How do they do this? Well, in short, by asking nicely. FinCEN’s Section 314(b) Fact Sheet makes it clear that while joining the program is voluntary, financial institutions are “strongly encouraged” to participate. Fortunately for FinCEN, there are lots of benefits to participating in 314(b) information sharing:
Benefits of 314(b) Information Sharing
- Getting new, important information
Information sharing can produce important new information about a subject, associated entities, accounts or transactions. That information can be critical to building a more complete picture of a case-in-progress, highlighting the need for new case creation, or connecting the dots on a money laundering operation moving between multiple financial institutions.
- Helping other financial institutions spot criminal activity.
When institutions share information, it can often alert two financial institutions that they may share a customer (and that customer’s suspicious activities). If this is a subject whose suspicious activity hadn’t yet merited a SAR, the fact that such activity is going on at two separate locations can be enough to move an investigation forward.
- Improving SAR quality – or even filing joint SAR reports.
When information that improves the breadth and depth of an investigation is shared, the SAR report is of a higher quality. It’s even possible for the financial institutions sharing information to join forces on the submission of a joint SAR report.
- Identifying new money laundering techniques.
How’s the old saying go? Once is happenstance, twice is a coincidence, three times is a pattern? Money launderers are always trying out new methods of moving money while avoiding detection. By sharing information about suspicious behavior, financial institutions are able to identify new money laundering tactics for what they are.
Putting things in context:
Who’s eligible to participate in 314(b) information sharing?
If you’re a regulated business and are required to have an AML program in place, you’re eligible to register for 314(b) information sharing. Some of the main financial institutions that fall under this umbrella include:
- Loan or Finance companies
- Casinos and Card Clubs
- Money Service Businesses (MSBs)
- Mutual Funds
- Insurance Companies
How do I register for 314(b) information sharing?
If you’re a financial institution that qualifies for 314(b) information sharing, registration is easy. Just head to fincen.gov/314b/Register.

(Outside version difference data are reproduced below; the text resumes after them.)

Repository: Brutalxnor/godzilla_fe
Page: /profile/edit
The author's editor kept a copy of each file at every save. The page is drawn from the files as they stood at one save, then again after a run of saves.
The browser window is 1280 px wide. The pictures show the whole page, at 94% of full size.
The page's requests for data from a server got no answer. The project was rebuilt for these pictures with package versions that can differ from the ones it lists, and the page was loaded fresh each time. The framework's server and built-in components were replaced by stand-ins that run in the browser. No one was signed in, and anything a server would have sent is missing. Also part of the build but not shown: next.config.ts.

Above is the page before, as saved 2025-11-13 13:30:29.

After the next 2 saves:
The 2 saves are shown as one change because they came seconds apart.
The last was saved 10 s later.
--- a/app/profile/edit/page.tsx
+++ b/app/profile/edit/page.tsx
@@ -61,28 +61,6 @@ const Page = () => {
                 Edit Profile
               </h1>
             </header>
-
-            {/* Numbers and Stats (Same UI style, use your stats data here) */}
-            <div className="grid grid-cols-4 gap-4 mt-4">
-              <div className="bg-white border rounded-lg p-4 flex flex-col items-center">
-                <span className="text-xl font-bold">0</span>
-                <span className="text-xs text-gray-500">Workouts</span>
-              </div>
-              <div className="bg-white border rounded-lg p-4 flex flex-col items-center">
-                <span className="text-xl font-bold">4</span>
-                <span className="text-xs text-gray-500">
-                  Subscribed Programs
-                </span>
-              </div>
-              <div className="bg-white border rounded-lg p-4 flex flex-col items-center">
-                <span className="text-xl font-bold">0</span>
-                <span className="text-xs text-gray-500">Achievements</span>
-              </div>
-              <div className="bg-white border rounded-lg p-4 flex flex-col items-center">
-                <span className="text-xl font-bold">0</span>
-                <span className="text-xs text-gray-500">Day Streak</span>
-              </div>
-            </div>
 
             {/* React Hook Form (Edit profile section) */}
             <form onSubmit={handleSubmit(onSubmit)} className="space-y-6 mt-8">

Like the SAR, 314(b) information sharing is both a communications channel and a financial crime-fighting tool. Because of this unique distinction, it is both made better and limited by the number of investigators who make use of it. Compliance departments often face a surplus of casework, meaning that – at times – 314(b) information sharing is relegated to the sidelines. But as compliance needs grow, and compliance-specific tools facilitate processes, more of this important collaborative work will take place.